Indians prepare in advance for this festival. The doors are decorated with flowers and mango leaves, and over the entrance are lit clay lamps, which are a symbol of the five elements: space, earth, water, fire and air.
Also on this holiday certain traditions are observed that carry a certain spiritual meaning. The house and the body are put in order. Through meditation, the body is purified. Light of the mind is marked by lighting the house with multicolored lights.
The festival of Diwali is the wearing of new clothes, the use of new utensils, the cleansing of the home, the special veneration of the Deities.
Eid-ul-Fitr is a holiday of joy and gratitude.
The most joyous of the Muslim holidays is Eid-ul-Fitr, or the Feast of Unction. It marks the end of the holy month of Ramadan, during which Hindus are not even allowed to drink water or smoke. The holiday comes on the first and second of the month of Shawallah according to the Muslim lunar calendar. All day long, Muslims pray and read the holy book, the Koran, until the new moon appears in the sky. Eating is permitted only after sunset.

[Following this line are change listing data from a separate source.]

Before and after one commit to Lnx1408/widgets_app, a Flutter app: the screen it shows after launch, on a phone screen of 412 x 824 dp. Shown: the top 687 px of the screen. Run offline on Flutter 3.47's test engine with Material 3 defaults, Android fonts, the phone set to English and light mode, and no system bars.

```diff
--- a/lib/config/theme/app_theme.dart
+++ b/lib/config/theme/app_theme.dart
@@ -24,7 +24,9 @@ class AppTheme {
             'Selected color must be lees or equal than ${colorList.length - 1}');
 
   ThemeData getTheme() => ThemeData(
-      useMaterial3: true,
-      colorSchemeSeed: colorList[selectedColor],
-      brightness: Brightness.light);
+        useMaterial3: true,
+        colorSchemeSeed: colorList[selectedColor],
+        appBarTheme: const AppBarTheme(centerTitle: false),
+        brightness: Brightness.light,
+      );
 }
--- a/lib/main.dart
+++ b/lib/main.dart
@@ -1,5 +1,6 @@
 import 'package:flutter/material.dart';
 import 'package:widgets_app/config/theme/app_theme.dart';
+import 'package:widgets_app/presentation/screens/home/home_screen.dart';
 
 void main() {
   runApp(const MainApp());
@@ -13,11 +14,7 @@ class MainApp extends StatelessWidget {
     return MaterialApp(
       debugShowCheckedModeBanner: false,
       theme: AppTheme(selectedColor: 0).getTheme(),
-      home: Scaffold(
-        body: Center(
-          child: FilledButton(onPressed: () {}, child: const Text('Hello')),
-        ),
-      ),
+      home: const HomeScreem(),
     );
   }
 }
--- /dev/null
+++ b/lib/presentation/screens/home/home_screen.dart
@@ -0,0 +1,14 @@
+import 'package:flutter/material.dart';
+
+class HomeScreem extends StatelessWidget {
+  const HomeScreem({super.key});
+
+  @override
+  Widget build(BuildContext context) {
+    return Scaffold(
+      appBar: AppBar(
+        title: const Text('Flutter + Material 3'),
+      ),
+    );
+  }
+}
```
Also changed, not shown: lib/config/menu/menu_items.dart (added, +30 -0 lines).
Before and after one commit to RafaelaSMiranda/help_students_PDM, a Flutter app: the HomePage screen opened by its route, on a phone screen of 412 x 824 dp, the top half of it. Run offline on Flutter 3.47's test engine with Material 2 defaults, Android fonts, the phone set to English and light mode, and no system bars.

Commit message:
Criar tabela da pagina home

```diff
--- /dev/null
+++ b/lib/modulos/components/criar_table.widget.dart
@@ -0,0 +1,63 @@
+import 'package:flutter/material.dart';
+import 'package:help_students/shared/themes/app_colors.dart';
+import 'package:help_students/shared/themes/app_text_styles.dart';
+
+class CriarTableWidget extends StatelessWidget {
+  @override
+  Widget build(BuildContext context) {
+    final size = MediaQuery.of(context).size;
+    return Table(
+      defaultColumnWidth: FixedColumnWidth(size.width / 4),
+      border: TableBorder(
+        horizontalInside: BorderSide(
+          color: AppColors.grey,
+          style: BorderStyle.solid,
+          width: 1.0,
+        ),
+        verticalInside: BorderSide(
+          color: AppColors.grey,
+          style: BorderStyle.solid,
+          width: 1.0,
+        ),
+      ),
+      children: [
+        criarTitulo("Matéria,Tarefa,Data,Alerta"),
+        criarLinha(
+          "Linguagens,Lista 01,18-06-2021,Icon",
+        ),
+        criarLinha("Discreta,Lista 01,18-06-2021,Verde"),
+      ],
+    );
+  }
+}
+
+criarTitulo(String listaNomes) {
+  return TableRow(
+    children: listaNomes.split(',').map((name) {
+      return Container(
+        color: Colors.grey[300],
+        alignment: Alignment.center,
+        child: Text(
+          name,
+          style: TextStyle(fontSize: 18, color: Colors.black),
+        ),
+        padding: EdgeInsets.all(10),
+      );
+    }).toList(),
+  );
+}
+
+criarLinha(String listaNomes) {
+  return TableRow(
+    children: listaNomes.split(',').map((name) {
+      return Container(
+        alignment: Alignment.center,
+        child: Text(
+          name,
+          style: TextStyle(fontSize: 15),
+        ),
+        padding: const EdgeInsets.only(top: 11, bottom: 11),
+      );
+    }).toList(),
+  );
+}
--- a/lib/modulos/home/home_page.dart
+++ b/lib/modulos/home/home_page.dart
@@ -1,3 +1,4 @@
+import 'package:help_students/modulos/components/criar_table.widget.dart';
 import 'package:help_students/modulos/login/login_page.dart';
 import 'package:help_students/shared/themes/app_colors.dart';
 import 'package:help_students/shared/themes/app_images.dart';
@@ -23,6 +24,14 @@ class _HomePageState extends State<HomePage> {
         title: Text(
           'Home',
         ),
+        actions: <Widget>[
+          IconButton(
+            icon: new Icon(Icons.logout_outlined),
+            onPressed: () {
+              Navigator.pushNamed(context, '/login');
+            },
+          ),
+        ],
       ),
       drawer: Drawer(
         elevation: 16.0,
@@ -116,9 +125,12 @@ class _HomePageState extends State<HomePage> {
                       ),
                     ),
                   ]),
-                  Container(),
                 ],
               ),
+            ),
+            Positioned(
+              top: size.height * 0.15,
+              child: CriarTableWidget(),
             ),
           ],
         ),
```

On this day, services are held in all churches. The common prayer is the main part of the holiday. On this occasion, Muslims of all walks of life put on new costumes. Special sweets and dishes are also prepared. The most popular treat is sweetened milk.
Eid in India is celebrated with great enthusiasm. Representatives of other religions can also take part in it.
The elephant festival in India is the most spectacular festival
The elephant festival in India is called Thrissur Piram, which is held annually in the city of Thrissur of the same name at the Vaddakkunntahan temple complex in the month of May. Spectators who come to the festival can watch a grand show with elephants.
It should be noted that the elephant in India is the personification of the God Ganesha, who bestows wealth and prosperity.
The performance itself lasts 36 hours. There is a procession of 15 elephants from the Tiruvambadi Temple to Vaddukkunntaan. The statue of God Krishna stands on the back of the main elephant. Another column of elephants begins its procession from the Paramekavu Bhagavati temple. The image of the Virgin Goddess is on the back of the leader of this group. On the back of each elephant sits an Indian man who rhythmically rotates a shimmering umbrella made of natural silk and inlaid with gold.
The entire procession is accompanied by the continuous sound of hypnotic music.
India’s National Holidays
India’s major national holidays include:
Indian Independence Day, a public holiday celebrated annually in India on August 15, the day the Republic of India was proclaimed from Great Britain in 1947. On this day, many towns and even villages hold ceremonies to raise the national flag. Also making speeches by local politicians is a traditional ritual. Celebratory receptions are held by state governors.
Gandhi Birthday – A public holiday celebrated annually on October 2 to commemorate the birthday of Mohandas Karamchan Gandhi, who was a prominent leader of the national liberation movement of the Indian people. Gandhi is the officially named Father of Nations in India. Celebrations take place throughout the country. Thus, with Gandhi’s commemoration in Delhi, his main site is his tomb, where some of his ashes are buried. On his birthday, religious leaders of various faiths, leaders of the Indian Republic and local residents gather here.
Republic Day is a public holiday celebrated annually on January 26, which was introduced in India in 1950. The widest sections of this country’s population celebrate this momentous day. The organization of celebratory processions in Delhi, as well as in the capitals of all the states, is a characteristic feature of this holiday.
In Delhi, the procession passes along the central avenue from the Presidential Palace to the Gateway of India. This procession is formed by colorfully decorated platforms on which numerous spectators from different states of the country stand.